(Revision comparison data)
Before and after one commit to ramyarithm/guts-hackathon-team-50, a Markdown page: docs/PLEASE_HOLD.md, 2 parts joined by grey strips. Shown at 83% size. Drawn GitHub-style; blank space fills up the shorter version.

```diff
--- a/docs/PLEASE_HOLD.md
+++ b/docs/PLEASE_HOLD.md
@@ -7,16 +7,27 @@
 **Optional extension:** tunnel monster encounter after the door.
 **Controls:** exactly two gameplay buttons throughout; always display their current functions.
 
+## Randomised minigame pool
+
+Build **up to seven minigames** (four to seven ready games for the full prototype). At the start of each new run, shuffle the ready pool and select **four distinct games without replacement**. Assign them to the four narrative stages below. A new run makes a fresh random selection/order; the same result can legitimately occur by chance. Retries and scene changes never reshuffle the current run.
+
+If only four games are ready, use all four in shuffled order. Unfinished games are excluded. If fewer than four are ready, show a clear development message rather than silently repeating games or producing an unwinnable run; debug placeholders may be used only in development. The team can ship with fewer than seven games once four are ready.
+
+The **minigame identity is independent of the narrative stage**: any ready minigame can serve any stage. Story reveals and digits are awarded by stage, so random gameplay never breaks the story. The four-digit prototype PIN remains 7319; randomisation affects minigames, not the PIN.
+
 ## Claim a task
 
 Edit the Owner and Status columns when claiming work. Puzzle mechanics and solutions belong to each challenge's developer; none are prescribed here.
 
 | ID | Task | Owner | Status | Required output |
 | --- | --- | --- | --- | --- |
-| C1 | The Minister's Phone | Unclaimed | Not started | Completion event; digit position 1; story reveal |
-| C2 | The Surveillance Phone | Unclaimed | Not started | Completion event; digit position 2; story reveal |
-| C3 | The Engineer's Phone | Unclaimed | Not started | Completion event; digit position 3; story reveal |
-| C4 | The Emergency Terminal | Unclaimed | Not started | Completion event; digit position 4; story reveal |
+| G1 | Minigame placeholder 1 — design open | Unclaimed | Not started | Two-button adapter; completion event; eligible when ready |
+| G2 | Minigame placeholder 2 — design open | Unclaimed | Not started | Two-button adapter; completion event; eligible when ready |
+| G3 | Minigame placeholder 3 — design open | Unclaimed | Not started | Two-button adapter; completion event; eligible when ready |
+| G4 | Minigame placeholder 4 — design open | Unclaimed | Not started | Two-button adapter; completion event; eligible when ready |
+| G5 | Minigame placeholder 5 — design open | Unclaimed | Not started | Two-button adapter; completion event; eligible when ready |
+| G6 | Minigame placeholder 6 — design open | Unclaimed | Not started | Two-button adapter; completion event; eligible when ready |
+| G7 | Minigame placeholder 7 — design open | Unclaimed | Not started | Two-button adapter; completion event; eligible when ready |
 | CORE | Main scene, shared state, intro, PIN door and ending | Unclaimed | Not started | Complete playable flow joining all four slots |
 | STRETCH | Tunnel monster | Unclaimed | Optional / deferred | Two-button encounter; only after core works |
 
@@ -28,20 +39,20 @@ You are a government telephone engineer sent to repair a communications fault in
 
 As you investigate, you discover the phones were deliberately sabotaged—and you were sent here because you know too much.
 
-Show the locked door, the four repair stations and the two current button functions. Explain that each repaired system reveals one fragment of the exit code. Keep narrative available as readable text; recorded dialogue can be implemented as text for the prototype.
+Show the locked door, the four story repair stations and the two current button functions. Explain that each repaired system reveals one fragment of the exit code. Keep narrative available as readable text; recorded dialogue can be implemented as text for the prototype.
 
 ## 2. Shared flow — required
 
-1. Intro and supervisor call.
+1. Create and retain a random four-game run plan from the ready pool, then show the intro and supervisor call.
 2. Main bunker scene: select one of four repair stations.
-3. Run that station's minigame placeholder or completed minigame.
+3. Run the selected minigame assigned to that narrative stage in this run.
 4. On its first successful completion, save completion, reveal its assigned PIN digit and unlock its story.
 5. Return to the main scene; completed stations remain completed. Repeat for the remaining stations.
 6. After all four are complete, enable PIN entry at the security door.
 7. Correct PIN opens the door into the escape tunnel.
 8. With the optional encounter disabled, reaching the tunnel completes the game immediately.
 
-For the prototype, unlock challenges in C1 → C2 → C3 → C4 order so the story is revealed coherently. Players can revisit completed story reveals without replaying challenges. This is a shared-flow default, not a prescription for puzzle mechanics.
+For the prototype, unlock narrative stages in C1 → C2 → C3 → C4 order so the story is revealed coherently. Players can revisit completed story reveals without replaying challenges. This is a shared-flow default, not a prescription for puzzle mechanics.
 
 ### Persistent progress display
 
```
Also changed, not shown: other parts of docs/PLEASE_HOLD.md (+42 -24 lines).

• [REQUIRED ACTION]:
Each line in the records above with "encounter" must be returned.

• [RESPONSE TO THIS EXERCISE]:
 **Optional extension:** tunnel monster encounter after the door.
 | STRETCH | Tunnel monster | Unclaimed | Optional / deferred | Two-button encounter; only after core works |
 8. With the optional encounter disabled, reaching the tunnel completes the game immediately.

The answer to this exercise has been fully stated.